At one time, orchids—one of nature’s most charismatic flowers—bloomed all around South Florida.
Yet, as more people reached Florida at the turn of the 20th century and picked the flowers to take them home, that natural growth dwindled.
Fairchild Tropical Botanic Garden in Coral Gables hopes to reintroduce native orchids to the Miami area with its Million Orchid Project.
Staff members and volunteers at Fairchild are planning to grow millions of native orchids in targeted urban areas in and around Miami, including schools, parks and neighborhoods. Leaders at Fairchild got the idea from a similar model at the Singapore Botanic Garden, which replanted the country’s native orchids on city street trees.
The Million Orchid Project has three goals, Amy Padolf, Fairchild’s director of education, said.
“We want to conserve endangered South Florida orchid species, we want to include educational components to get kids involved, and we want to add urban beautification,” Padolf said
At Fairchild’s micropropagation laboratory, orchid seed capsules are growing in more than 1,000 test tubes. Each seed capsule could potentially generate more than 12,000 seeds.
Orchid species they are growing include the butterfly, cowhorn, dollar, cockleshell, and pink orchids (love those names!).
At the Miami magnet school TERRA Environmental Research Institute, students this past school year helped track growing conditions for 10,000-plus orchid seedlings kept there.
The information students collected on lighting conditions and growth provided helpful data for Fairchild, said Padolf. Just three weeks ago, students were able to take their orchid seedlings and plant them in trees at TERRA.
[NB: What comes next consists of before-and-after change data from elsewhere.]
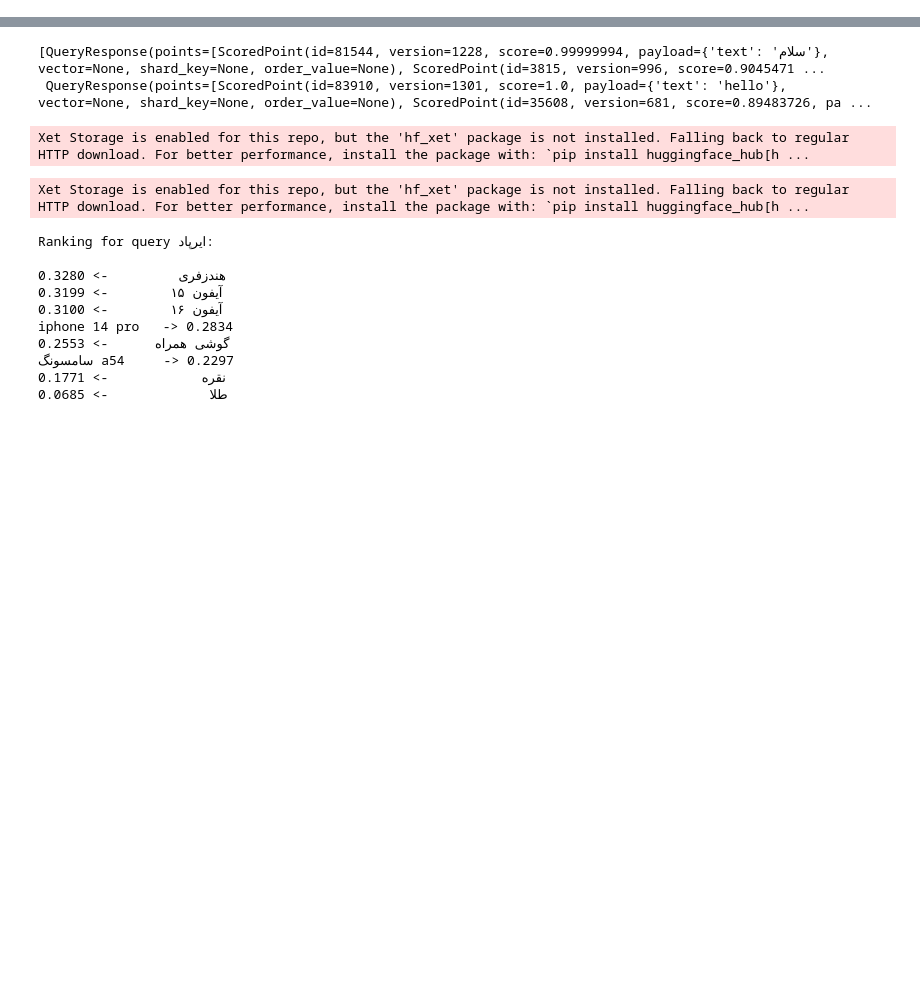
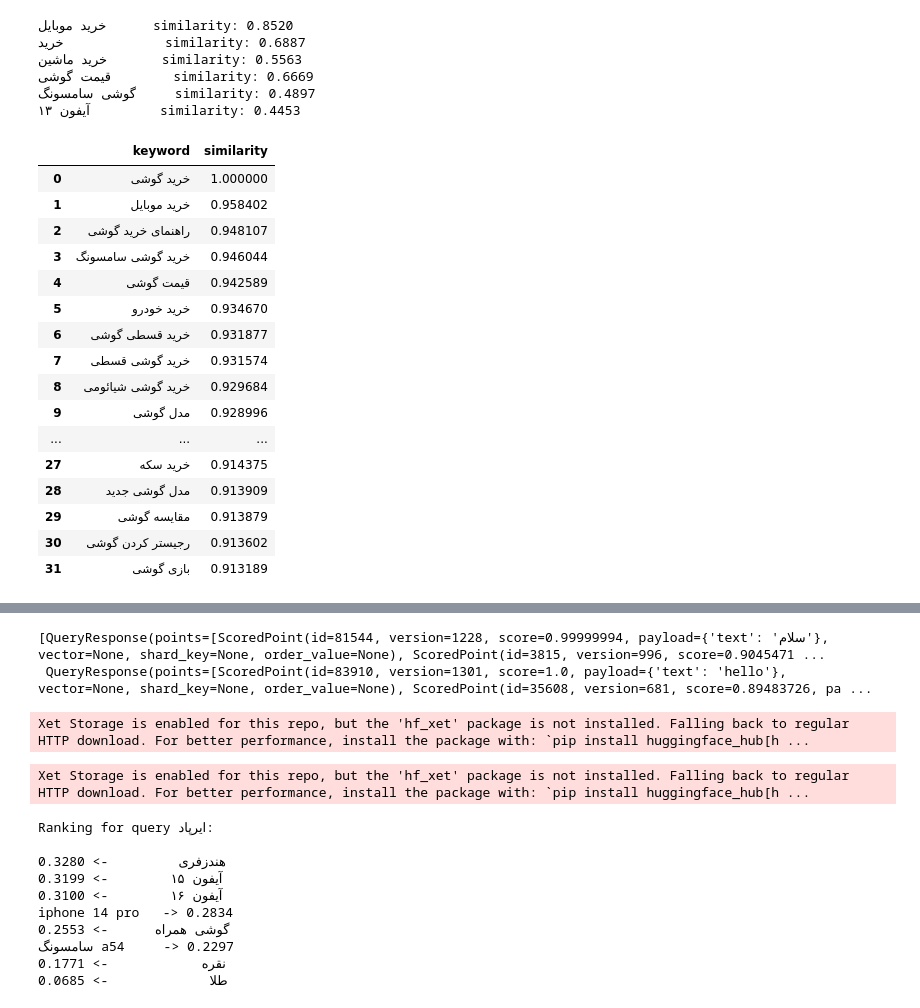
Before and after one commit to khoda81/seo-embeddings, a Jupyter notebook: Playground.ipynb, the cells around one changed output, grey strips where cells are left out. Cells and saved outputs as stored; diff of their text form; code cells hidden in the pictures; blank space fills up the shorter version.

```diff
--- a/Playground.ipynb
+++ b/Playground.ipynb
@@ -0,0 +1,76 @@
+# %%
+import os
+from openai import OpenAI
+import numpy as np
+import dotenv
+
+dotenv.load_dotenv()
+
+client = OpenAI(
+    base_url="https://openrouter.ai/api/v1",
+    api_key=os.environ["OPENROUTER_KEY"],
+)
+# %% [output]
+خرید موبایل      similarity: 0.8520
+خرید             similarity: 0.6887
+خرید ماشین       similarity: 0.5563
+قیمت گوشی        similarity: 0.6669
+گوشی سامسونگ     similarity: 0.4897
+آیفون ۱۳         similarity: 0.4453
+# %%
+import pandas as pd
+
+pd.DataFrame(
+    [
+        {"keyword": "خرید گوشی", "similarity": 1},
+        {"keyword": "خرید موبایل", "similarity": 0.9584024},
+        {"keyword": "راهنمای خرید گوشی", "similarity": 0.9481071},
+        {"keyword": "خرید گوشی سامسونگ", "similarity": 0.9460437},
+        {"keyword": "قیمت گوشی", "similarity": 0.9425894},
+        {"keyword": "خرید خودرو", "similarity": 0.93466973},
+        {"keyword": "خرید قسطی گوشی", "similarity": 0.93187654},
+        {"keyword": "خرید گوشی قسطی", "similarity": 0.9315735},
+        {"keyword": "خرید گوشی شیائومی", "similarity": 0.9296842},
+        {"keyword": "مدل گوشی", "similarity": 0.92899555},
+        {"keyword": "خرید ماشین", "similarity": 0.92860407},
+        {"keyword": "بررسی گوشی", "similarity": 0.9285378},
+        {"keyword": "خرید گوشی اقساطی", "similarity": 0.9273323},
+        {"keyword": "خرید اقساطی گوشی", "similarity": 0.926999},
+        {"keyword": "سایت گوشی", "similarity": 0.9258904},
+        {"keyword": "قیمت گوشی ها", "similarity": 0.92360723},
+        {"keyword": "گوشی جدید", "similarity": 0.9221949},
+        {"keyword": "قیمت گوشی موبایل", "similarity": 0.9197501},
+        {"keyword": "بررسی گوشی ها", "similarity": 0.91826355},
+        {"keyword": "خرید ارز", "similarity": 0.9171839},
+        {"keyword": "گوشی", "similarity": 0.9169458},
+        {"keyword": "بهترین گوشی", "similarity": 0.9168953},
+        {"keyword": "خرید", "similarity": 0.9166404},
+        {"keyword": "گوشی خوب چی بخرم", "similarity": 0.91655195},
+        {"keyword": "خرید تلویزیون", "similarity": 0.91537344},
+        {"keyword": "خرید تبلت", "similarity": 0.91496015},
+        {"keyword": "عکس گوشی", "similarity": 0.9144646},
+        {"keyword": "خرید سکه", "similarity": 0.91437536},
+        {"keyword": "مدل گوشی جدید", "similarity": 0.9139091},
+        {"keyword": "مقایسه گوشی", "similarity": 0.9138793},
+        {"keyword": "رجیستر کردن گوشی", "similarity": 0.91360223},
+        {"keyword": "بازی گوشی", "similarity": 0.9131893},
+    ]
+)
+# %% [output]
+|  | keyword | similarity |
+| 0 | خرید گوشی | 1.000000 |
+| 1 | خرید موبایل | 0.958402 |
+| 2 | راهنمای خرید گوشی | 0.948107 |
+| 3 | خرید گوشی سامسونگ | 0.946044 |
+| 4 | قیمت گوشی | 0.942589 |
+| 5 | خرید خودرو | 0.934670 |
+| 6 | خرید قسطی گوشی | 0.931877 |
+| 7 | خرید گوشی قسطی | 0.931574 |
+| 8 | خرید گوشی شیائومی | 0.929684 |
+| 9 | مدل گوشی | 0.928996 |
+| ... | ... | ... |
+| 27 | خرید سکه | 0.914375 |
+| 28 | مدل گوشی جدید | 0.913909 |
+| 29 | مقایسه گوشی | 0.913879 |
+| 30 | رجیستر کردن گوشی | 0.913602 |
+| 31 | بازی گوشی | 0.913189 |
```
Also changed, not shown: parts of 22 cells of this notebook, 5 other files.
The experience helps students to learn about science and have a sense of ownership once the orchids bloom, Padolf said.
Other South Florida schools are starting to participate in the orchid project, as well, Padolf said.
Fairchild also did a planting outside of Coral Gables City Hall earlier this year, Padolf said. Although a number of South Florida areas are vying for orchid plantings, Fairchild is deciding where to plant other seedlings based on the trees available, tree locations and other factors. For example, the orchid seedlings need to be planted on certain kinds of trees, such as live oak trees, Padolf said.
There are some native orchids that still grow in South Florida, including two types that occur naturally at Fairchild, but they grow in very small numbers.
Although orchid seeds can move in the air by the wind, they need to land in “just the right location” to grow properly, according to information on the project from Fairchild.
The odds of those seedlings landing in a perfect spot are low in South Florida’s urban environment.
Both Fairchild and the American Orchid Society, which is housed at Fairchild, have partnered to undertake the massive project.
Although Padolf wouldn’t reveal the project’s exact cost, she said they are using a number of funding sources and are searching for more funding to help support the manpower involved with the project.
In five years, Fairchild believes the blooming orchids will be in numerous urban settings. The folks at Fairchild are well aware that some thefts will occur.
“We know some people will take the orchids,” she said. Still, Fairchild knows the orchid project will bring beauty and a sense of pride to residents who will enjoy seeing the sensual flowers regularly.